Comparing Film and Digital Photography

Chris Ford

Comparing film and digital photography is like comparing apples to oranges. Film has its purpose and so does digital. These days, the quality of a digital image has been perfected to such a point that it's impossible to ignore the medium as a working photographer. Film, on the other hand, has a rendering quality that stands out from the rest. A lot of professional photographers still use this medium for their personal work, and it shows. Below, I've highlighted a few pros and cons of each medium; you can decide which one is right for you.


Digital Photography has been perfected to a precision. The images a digital sensor pumps out are done with a machine-like perfection. Crisp, clean, and consistent. People argue that film has a greater exposure latitude than digital, but I don't buy into that argument. If you shoot your images in RAW, there's a wide range of error correction before any major film quality is noticed. Digital color is marginal, at best. Tweaking the colors on Photoshop can help, but it can never render them the same as film. Lastly, without getting into details, digital rendering of highlights is not good; digital, however, captures shadow detail nicely. 


Unlike Digital, film's ability to capture light is unpredictable and often imperfect--its biggest strength in my opinion. These imperfections give film a wonderful look and feel that's hard to explain in words. Secondly, film captures depth and color much more vividly than a digital sensor.

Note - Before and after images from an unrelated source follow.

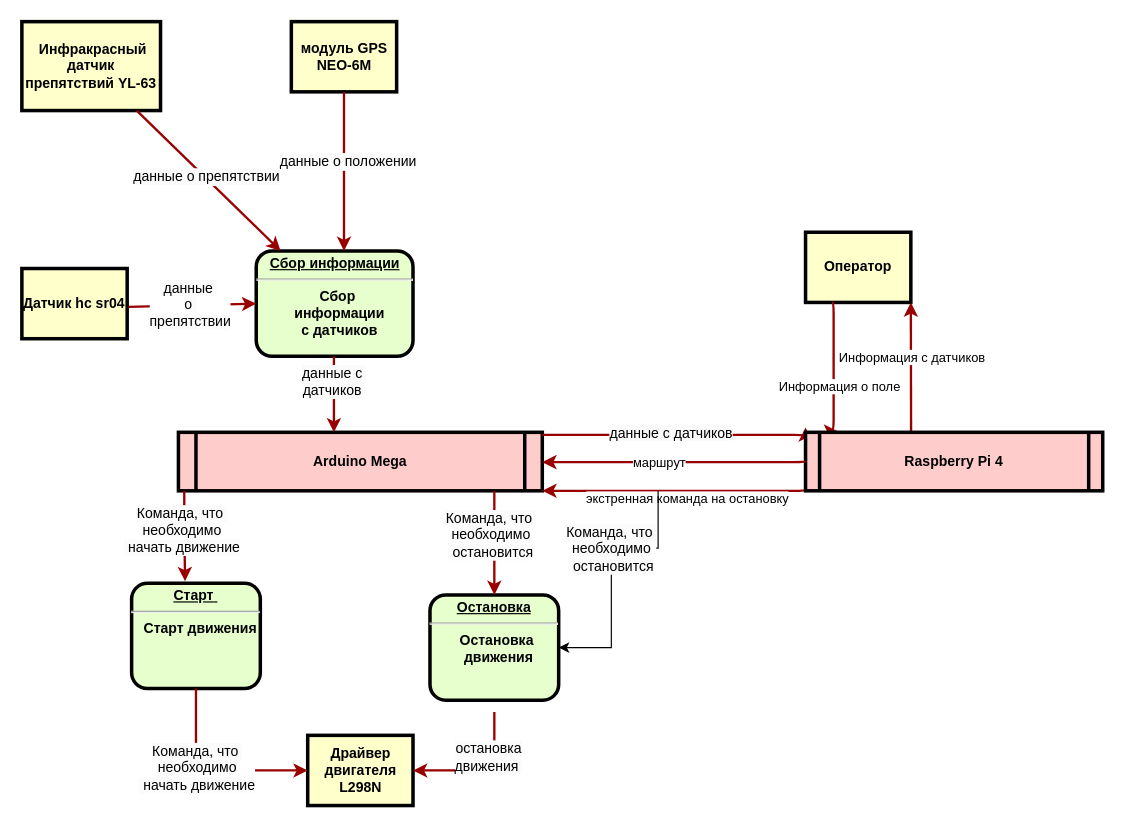
Earlier version of the draw.io diagram dfdardplusras.drawio (Fgeeha/draw.io). Source tidied: cells renumbered, new cells numbered last; positions are measured from the earlier drawing's top-left corner, leaving out a move shared by most shapes. Both pictures are drawn from the tidied source at 117%, with x=0, y=0 at pixel (21, 21).
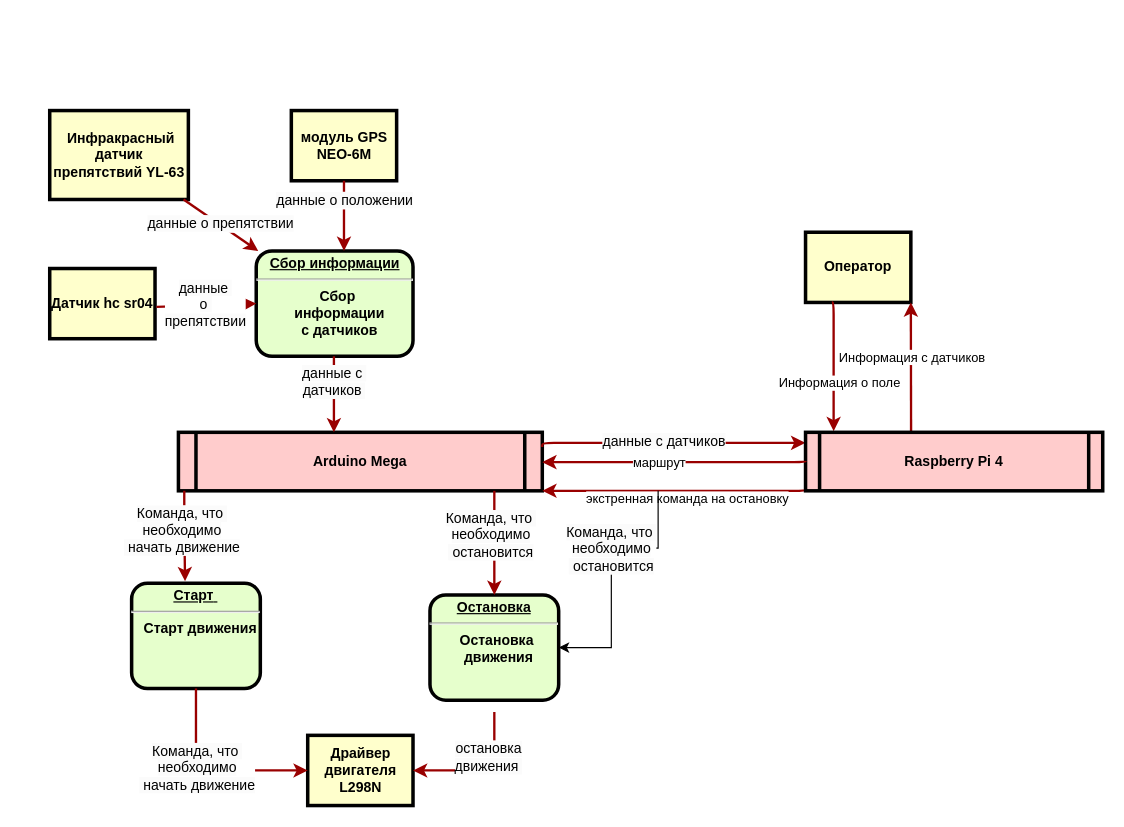
After the change.

The change refers to these unchanged cells:
```xml
<mxCell id="5" value="Arduino Mega" style="shape=process;whiteSpace=wrap;align=center;verticalAlign=middle;size=0.0475;fontStyle=1;strokeWidth=3;fillColor=#FFCCCC;" parent="1" vertex="1">
  <mxGeometry x="134" y="351" width="311" height="50" as="geometry" />
</mxCell>
<mxCell id="7" value="Оператор" style="whiteSpace=wrap;align=center;verticalAlign=middle;fontStyle=1;strokeWidth=3;fillColor=#FFFFCC;" parent="1" vertex="1">
  <mxGeometry x="670" y="180" width="90" height="60" as="geometry" />
</mxCell>
<mxCell id="9" style="edgeStyle=none;noEdgeStyle=1;strokeColor=#990000;strokeWidth=2;" parent="1" edge="1" source="3">
  <mxGeometry relative="1" as="geometry">
    <mxPoint x="275.5" y="196" as="targetPoint" />
  </mxGeometry>
</mxCell>
<mxCell id="32" value="Raspberry Pi 4" style="shape=process;whiteSpace=wrap;align=center;verticalAlign=middle;size=0.0475;fontStyle=1;strokeWidth=3;fillColor=#FFCCCC;" parent="1" vertex="1">
  <mxGeometry x="670" y="351" width="254" height="50" as="geometry" />
</mxCell>
```

The edit, as a diff of the source:
```diff
@@
     <mxCell id="3" value="модуль GPS NEO-6M" style="whiteSpace=wrap;align=center;verticalAlign=middle;fontStyle=1;strokeWidth=3;fillColor=#FFFFCC;" parent="1" vertex="1">
-      <mxGeometry x="230.5" width="90" height="60" as="geometry" />
+      <mxGeometry x="230.5" y="76" width="90" height="60" as="geometry" />
     </mxCell>
     <mxCell id="4" value=" Инфракрасный датчик препятствий YL-63" style="whiteSpace=wrap;align=center;verticalAlign=middle;fontStyle=1;strokeWidth=3;fillColor=#FFFFCC;" parent="1" vertex="1">
-      <mxGeometry x="0.2" width="118.5" height="76" as="geometry" />
+      <mxGeometry x="24" y="76" width="118.5" height="76" as="geometry" />
     </mxCell>
@@
     <mxCell id="10" value="&lt;span style=&quot;font-size: 12px; background-color: rgb(251, 251, 251);&quot;&gt;данные о положении&lt;/span&gt;" style="edgeLabel;html=1;align=center;verticalAlign=middle;" parent="9" vertex="1">
-      <mxGeometry x="-0.13" y="3" relative="1" as="geometry" />
+      <mxGeometry x="-0.13" y="3" relative="1" as="geometry">
+        <mxPoint x="-3" y="-10" as="offset" />
+      </mxGeometry>
     </mxCell>
@@
-    <mxCell id="18" style="edgeStyle=elbowEdgeStyle;elbow=vertical;strokeColor=#990000;strokeWidth=2;entryX=0;entryY=0.25;entryDx=0;entryDy=0;" parent="1" edge="1">
+    <mxCell id="18" style="edgeStyle=elbowEdgeStyle;elbow=vertical;strokeColor=#990000;strokeWidth=2;exitX=1;exitY=0.25;exitDx=0;exitDy=0;entryX=-0.001;entryY=0.186;entryDx=0;entryDy=0;entryPerimeter=0;" parent="1" edge="1" source="5" target="32">
       <mxGeometry relative="1" as="geometry">
-        <mxPoint x="445" y="353.2" as="sourcePoint" />
-        <mxPoint x="670" y="346.8" as="targetPoint" />
         <Array as="points">
-          <mxPoint x="494" y="353.2" />
+          <mxPoint x="554" y="360" />
         </Array>
       </mxGeometry>
     </mxCell>
@@
-    <mxCell id="28" style="edgeStyle=elbowEdgeStyle;elbow=horizontal;strokeColor=#990000;strokeWidth=2;exitX=0.25;exitY=1;exitDx=0;exitDy=0;entryX=0.11;entryY=-0.012;entryDx=0;entryDy=0;entryPerimeter=0;" parent="1" edge="1" source="7" target="32">
+    <mxCell id="28" style="edgeStyle=elbowEdgeStyle;elbow=horizontal;strokeColor=#990000;strokeWidth=2;exitX=0.25;exitY=1;exitDx=0;exitDy=0;" parent="1" edge="1" source="7">
       <mxGeometry relative="1" as="geometry">
+        <mxPoint x="694" y="350" as="targetPoint" />
         <Array as="points">
           <mxPoint x="694" y="190" />
         </Array>
       </mxGeometry>
     </mxCell>
@@
     <mxCell id="35" value="Датчик hc sr04" style="whiteSpace=wrap;align=center;verticalAlign=middle;fontStyle=1;strokeWidth=3;fillColor=#FFFFCC;" parent="1" vertex="1">
-      <mxGeometry x="0.2" y="211" width="90" height="60" as="geometry" />
+      <mxGeometry x="24" y="211" width="90" height="60" as="geometry" />
     </mxCell>
```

If you ever have wondered why some people's photo have so much depth, most likely they're using film. Film has its drawbacks, however. It's expensive, more time consuming, and learning it takes a lot of effort. It makes economical and practical sense why almost all of the non-professional, and even professional world has moved away from film. 


Excusing the informality of the two photos below, see if you can pick out which one is produced digitally and through film--I think you'll be able to. Both work, but, personally, I like the rendering of one better than the other.